Cleaning out a storage space within a family member’s home can lead you to some nostalgic buried treasures you may not have seen in some time. But in the case of director Jordan Graham (“Specter”), his digging around unleashed some disturbing, enigmatic pieces of family history that manifests in his indie horror feat, “Sator.” His sophomore feature is a collection of abstract ideas and haunting omens that can struggle to form a cohesive whole, but is no less fascinating.
On the surface, “Sator” is about a man named Adam (Gabriel Nicholson) and his brother Pete (Michael Gabriel), who live a simple, uncluttered life in a cabin in the woods. In between calling to something with a screeching resonating chamber, the pair visit their Nani (June Peterson), where she mentions an otherworldly presence talking to her. When nighttime hits the cabin, Adam is susceptible to all manner of bumps in the night that may or may not bear a connection to the spirit that speaks to Nani. But this is where things get interesting.

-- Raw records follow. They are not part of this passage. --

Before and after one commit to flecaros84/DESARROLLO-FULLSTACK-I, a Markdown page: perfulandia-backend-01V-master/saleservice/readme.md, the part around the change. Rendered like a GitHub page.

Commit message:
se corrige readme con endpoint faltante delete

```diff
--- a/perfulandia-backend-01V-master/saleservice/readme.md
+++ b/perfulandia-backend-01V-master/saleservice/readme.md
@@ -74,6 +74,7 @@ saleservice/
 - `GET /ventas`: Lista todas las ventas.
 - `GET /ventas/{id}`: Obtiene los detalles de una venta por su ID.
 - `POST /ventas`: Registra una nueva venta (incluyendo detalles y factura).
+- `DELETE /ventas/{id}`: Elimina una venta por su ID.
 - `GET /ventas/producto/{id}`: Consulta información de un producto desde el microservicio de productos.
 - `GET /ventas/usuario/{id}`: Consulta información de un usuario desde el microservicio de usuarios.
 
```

Graham’s 86-minute, non-linear nightmare was not what he had originally set out to make, according to an interview with Bad Feeling Magazine’s Gabriel Sigler. “Sator” had intended to be something else, but once he focused the camera on his grandmother, everything changed. Despite Peterson slowly deteriorating from dementia, she could vividly remember being in communication with a spirit she called Sator, as did her mother and so on. And after discovering a 1,000 page journal detailing her relationship with the enigmatic folk demon, Graham’s film set a new path for itself. “Sator” is, ultimately, a three-way mix of isolation horror, minimalist dread and raw home video footage stitched together. And that’s where I believe the cracks start to show.
Your mileage will vary on how engaged you are with what’s presented on the screen without this history. “Sator” takes on a whole new meaning once you listen to Graham talk about its haunting deconception, and it is. It makes you wonder what sort of influence Sator had over Peterson that she struggled to remember conversations from the day before, yet can recall countless interactions with the titular demon. “I was told to write by a spirit,” Peterson eerily says about her guardian.

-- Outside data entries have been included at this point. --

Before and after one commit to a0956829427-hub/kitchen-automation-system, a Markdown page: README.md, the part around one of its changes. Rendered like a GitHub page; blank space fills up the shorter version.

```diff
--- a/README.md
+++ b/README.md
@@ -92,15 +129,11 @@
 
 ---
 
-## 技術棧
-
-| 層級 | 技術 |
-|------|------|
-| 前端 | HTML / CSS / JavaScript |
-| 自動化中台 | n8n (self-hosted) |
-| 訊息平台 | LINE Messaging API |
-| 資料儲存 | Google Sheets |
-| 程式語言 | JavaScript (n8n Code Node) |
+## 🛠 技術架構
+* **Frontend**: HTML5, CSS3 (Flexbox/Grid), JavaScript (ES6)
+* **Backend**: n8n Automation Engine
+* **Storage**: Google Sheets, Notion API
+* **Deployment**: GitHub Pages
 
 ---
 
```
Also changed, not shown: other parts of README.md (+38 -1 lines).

There appears to be a present battle between the film Graham had originally envisioned and the changes made to fit Peterson into the picture. “Sator” acts as an indie cousin to such recent horror films as “Relic” and “Hereditary” in terms of wielding the human horrors of the mind, and how it affects those closest to them, though it’s not as rigidly structured as either film.
I must admit the film’s presentation threw me off on my initial viewing, prompting a follow-up to make sure I saw certain things as they were presented. “Sator” lacks a central character who we can invest ourselves in. Adam rarely speaks, and Nicholson’s jumpy reactions to creepy rumblings in and outside of his home is the closest I found myself to inhabiting his point of view. Graham keeps the titular demon’s impetus vague at best, utilizing Nicholson’s insert character to act as our guiding force when confronted by the spirit, presented as an imposing figure of fur and bones. He is purposefully a character kept at arm’s length, and for myself, that decision kept me distanced as well.

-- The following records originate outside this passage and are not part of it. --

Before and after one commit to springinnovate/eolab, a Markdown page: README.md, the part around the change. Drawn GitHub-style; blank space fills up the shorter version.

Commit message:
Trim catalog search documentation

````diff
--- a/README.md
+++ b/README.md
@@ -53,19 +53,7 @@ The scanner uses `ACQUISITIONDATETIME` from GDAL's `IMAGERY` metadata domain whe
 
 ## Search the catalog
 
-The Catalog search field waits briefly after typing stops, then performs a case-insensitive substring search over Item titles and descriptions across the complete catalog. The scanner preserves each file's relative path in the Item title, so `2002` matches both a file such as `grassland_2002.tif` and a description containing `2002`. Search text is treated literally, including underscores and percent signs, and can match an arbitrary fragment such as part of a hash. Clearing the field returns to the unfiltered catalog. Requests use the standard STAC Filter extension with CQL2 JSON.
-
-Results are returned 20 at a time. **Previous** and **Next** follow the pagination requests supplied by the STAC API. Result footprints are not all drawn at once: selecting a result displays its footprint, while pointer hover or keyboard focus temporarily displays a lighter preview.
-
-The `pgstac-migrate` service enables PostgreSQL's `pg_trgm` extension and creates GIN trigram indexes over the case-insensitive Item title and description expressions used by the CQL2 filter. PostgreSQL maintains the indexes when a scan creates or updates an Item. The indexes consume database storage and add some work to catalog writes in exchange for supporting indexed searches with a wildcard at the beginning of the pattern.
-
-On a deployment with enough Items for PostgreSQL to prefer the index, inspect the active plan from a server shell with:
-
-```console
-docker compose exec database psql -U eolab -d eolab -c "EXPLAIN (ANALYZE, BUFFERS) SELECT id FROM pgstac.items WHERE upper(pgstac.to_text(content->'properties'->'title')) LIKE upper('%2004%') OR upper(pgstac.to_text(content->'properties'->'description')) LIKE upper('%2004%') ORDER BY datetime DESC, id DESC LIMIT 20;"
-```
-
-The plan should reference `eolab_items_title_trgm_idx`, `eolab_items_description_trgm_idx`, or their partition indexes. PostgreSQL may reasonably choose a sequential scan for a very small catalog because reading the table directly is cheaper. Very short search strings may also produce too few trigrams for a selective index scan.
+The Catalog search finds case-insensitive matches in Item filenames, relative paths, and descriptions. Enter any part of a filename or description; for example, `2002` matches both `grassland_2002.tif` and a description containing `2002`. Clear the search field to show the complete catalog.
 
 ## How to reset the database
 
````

I adore minimalist slow burns. “Sator” preys on the frightening notion of what lies in the shroud of darkness, looking back at us and not liking what it sees. On a primal level, this film features the hallmarks of snapping branches and creaking floorboards that indisputably triggered my “flight” response. Aesthetically speaking, “Sator” provides a dense, chilling atmosphere felt throughout, at times evocative of “The Witch.” The drab, grayed-out forest landscape, cabin lit by candlelight, an unforeseen force taunting our protagonist senseless — the clear influences are all there, although nowhere near as strong. Graham no doubt has a flair for dread and some subtle scares that strike just as let your guard down.
I really go back and forth with this one. There’s a lot I’ve grown to admire about “Sator.” Given Graham’s seven-year commitment to the project, this is a pretty miraculous turnout that gave me the chills on more than a few occasions. “Sator” no doubt feels like a translation of Graham’s own familial nightmare that we just so happened to barge in on. An emotional resonance is baked into the film’s DNA, but from an outside perspective, it doesn’t quite hit the mark as well as it intends.
Feature Image: June Peterson in “Sator” / Photo Credit – 1091 Pictures
Matt graduated from Keene State College in 2017 with a Bachelor’s in Critical Film Studies. A few of his favorite films include “2001: A Space Odyssey,” “Army of Darkness,” “Before Sunrise” and “Certain Women.” Having already contributed to Bloody Disgusting, ELF Magazine and The Simple Cinephile, Matt aspires to expand and continue writing with various outlets. If there’s any chance to talk about horror films and/or Twin Peaks, he’ll very much jump at the opportunity.